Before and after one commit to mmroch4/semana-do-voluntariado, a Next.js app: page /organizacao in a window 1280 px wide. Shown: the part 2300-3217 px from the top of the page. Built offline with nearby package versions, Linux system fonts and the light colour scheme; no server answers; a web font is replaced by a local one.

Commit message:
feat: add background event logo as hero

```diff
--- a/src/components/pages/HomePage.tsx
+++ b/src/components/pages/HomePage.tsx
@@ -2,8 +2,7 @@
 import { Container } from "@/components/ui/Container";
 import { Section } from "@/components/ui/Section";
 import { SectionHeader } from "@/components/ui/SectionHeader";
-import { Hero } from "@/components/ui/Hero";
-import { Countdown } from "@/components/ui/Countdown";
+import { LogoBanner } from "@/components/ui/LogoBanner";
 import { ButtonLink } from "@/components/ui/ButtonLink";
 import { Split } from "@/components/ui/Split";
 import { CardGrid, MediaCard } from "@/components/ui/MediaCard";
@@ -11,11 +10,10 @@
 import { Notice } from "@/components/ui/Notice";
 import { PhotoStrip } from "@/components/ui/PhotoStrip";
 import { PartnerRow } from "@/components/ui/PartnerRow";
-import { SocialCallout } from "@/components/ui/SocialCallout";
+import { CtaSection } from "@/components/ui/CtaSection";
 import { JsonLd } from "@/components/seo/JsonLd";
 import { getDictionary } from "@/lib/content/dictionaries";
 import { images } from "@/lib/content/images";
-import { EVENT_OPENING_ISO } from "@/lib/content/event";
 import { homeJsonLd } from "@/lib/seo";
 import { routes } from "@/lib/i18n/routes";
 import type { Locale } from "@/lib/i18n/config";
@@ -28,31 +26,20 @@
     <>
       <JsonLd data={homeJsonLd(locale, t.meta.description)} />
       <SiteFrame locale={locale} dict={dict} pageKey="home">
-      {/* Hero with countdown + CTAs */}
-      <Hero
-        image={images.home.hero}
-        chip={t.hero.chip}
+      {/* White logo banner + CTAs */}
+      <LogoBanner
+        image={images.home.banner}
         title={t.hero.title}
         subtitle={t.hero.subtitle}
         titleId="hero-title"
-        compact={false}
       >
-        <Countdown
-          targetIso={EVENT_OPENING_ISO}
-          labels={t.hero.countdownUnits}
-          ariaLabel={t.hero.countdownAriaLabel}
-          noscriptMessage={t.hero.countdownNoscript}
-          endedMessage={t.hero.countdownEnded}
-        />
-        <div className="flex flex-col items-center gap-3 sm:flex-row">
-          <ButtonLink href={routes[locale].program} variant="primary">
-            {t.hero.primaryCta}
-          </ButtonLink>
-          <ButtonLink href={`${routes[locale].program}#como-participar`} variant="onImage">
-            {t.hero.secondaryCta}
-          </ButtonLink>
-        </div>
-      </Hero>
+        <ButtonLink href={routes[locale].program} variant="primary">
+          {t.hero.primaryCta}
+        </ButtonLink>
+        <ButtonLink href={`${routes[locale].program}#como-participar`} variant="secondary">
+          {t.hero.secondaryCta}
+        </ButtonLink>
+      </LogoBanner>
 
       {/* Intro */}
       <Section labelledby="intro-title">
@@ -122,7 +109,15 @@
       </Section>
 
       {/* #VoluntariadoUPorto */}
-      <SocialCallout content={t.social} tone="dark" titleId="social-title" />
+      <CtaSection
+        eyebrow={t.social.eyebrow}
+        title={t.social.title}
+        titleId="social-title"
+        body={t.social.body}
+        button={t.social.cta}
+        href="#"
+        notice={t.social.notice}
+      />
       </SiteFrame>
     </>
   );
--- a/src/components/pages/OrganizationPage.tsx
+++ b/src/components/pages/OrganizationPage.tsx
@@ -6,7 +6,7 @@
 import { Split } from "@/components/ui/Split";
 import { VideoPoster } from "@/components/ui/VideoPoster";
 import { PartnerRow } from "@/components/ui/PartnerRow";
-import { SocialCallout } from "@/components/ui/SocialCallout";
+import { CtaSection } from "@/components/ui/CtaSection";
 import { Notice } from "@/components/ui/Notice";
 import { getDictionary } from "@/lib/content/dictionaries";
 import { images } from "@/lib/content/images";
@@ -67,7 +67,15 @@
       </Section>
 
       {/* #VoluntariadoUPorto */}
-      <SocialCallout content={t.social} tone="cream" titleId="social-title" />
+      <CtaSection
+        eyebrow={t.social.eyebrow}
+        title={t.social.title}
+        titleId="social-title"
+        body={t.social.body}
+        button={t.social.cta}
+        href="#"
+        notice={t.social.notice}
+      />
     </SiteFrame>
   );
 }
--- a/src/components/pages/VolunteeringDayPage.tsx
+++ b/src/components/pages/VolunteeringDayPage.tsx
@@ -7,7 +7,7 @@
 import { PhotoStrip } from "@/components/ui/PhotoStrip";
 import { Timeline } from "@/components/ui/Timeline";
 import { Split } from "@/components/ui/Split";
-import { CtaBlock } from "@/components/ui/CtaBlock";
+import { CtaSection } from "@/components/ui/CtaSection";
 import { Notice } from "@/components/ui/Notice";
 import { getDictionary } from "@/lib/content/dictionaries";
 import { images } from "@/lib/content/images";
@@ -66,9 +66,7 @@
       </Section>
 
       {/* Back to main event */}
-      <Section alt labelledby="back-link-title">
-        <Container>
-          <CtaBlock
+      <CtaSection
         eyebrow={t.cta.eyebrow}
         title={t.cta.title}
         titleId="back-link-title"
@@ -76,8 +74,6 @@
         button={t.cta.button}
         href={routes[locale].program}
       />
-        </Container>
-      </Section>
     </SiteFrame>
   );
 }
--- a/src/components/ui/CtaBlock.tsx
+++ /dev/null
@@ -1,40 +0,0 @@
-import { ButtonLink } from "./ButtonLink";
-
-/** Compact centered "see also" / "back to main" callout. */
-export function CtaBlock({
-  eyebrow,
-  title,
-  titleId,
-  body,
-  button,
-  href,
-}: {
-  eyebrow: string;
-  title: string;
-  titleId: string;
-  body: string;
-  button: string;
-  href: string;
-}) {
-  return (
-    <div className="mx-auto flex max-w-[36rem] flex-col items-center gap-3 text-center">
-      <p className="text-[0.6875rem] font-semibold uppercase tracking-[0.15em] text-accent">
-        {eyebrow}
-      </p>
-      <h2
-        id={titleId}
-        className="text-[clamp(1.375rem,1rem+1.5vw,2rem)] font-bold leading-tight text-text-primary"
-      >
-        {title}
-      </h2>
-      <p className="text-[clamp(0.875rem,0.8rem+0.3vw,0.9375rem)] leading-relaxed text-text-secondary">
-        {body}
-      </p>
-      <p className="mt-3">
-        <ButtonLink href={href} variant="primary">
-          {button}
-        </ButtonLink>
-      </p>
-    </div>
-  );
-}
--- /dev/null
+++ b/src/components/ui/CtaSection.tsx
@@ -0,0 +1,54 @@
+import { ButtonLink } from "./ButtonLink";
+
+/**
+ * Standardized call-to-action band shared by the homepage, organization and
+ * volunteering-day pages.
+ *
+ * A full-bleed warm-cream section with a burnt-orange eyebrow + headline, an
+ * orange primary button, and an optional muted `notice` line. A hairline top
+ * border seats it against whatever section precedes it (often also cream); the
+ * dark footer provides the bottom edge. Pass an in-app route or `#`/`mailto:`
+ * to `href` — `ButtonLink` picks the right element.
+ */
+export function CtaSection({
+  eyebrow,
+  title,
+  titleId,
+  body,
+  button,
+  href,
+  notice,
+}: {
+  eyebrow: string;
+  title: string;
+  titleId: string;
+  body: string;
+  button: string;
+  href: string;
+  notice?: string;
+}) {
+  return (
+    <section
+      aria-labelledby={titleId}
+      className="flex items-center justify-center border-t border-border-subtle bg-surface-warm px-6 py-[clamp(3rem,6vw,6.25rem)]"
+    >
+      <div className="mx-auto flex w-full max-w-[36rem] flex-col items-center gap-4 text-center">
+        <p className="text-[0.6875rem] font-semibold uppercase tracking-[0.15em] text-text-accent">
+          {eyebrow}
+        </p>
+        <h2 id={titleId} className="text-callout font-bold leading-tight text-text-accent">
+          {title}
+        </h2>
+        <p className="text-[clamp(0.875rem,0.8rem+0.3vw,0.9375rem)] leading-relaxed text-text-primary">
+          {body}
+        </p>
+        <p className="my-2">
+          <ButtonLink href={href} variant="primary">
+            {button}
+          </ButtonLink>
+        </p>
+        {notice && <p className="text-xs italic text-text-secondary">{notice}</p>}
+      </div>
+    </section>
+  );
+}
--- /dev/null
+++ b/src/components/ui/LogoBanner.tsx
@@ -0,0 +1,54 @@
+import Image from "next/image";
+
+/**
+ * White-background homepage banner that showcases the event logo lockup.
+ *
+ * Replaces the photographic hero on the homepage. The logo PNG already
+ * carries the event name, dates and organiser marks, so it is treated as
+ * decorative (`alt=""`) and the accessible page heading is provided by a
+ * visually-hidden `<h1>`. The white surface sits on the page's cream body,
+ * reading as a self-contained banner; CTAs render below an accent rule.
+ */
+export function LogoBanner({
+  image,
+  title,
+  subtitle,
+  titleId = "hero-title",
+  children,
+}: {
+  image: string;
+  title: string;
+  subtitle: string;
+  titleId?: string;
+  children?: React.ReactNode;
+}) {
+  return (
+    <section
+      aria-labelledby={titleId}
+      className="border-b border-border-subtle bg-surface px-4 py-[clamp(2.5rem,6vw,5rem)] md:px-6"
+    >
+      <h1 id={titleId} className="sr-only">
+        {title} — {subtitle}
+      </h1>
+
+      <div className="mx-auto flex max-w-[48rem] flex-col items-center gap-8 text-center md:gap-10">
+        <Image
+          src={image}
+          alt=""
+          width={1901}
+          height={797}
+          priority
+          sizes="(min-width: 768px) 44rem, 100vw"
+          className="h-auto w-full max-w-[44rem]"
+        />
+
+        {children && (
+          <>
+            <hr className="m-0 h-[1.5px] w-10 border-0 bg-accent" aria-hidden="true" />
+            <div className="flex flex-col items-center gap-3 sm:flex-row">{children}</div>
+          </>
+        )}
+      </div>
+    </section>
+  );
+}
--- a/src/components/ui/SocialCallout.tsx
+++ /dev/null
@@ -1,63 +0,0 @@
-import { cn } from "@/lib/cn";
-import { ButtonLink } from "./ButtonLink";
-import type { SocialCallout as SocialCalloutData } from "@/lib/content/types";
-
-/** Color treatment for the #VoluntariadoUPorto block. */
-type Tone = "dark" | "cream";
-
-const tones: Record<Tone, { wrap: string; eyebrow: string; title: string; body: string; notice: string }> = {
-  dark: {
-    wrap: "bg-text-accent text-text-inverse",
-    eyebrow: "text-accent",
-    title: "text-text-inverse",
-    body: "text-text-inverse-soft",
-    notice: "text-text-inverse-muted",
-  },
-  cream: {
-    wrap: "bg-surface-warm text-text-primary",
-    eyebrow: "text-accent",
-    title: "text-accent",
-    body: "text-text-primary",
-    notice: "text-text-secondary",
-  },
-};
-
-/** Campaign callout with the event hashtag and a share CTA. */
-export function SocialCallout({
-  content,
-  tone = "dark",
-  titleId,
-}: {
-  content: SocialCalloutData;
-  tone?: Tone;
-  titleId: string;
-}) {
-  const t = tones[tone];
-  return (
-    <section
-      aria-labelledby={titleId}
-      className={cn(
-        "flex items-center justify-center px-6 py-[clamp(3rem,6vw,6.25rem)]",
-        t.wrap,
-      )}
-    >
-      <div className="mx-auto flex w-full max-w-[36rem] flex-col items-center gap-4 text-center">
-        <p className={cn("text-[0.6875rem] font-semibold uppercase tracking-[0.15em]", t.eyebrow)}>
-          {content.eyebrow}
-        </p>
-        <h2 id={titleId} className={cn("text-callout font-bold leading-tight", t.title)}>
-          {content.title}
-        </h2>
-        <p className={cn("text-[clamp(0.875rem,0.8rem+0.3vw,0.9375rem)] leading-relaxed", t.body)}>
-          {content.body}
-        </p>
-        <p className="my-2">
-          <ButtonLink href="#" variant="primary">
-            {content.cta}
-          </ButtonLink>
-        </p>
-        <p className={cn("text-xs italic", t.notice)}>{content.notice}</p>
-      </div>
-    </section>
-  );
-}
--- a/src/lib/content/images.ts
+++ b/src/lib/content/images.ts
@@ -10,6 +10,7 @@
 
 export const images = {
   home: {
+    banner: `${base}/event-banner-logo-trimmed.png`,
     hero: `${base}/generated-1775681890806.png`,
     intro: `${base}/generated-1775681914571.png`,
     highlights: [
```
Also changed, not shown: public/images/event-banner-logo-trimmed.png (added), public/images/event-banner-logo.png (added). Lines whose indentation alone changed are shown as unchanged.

-=-=-=-=-

● **Task goal**
State the number of lines in the material holding the word "labelledby". Add nothing else.

● **Response**
5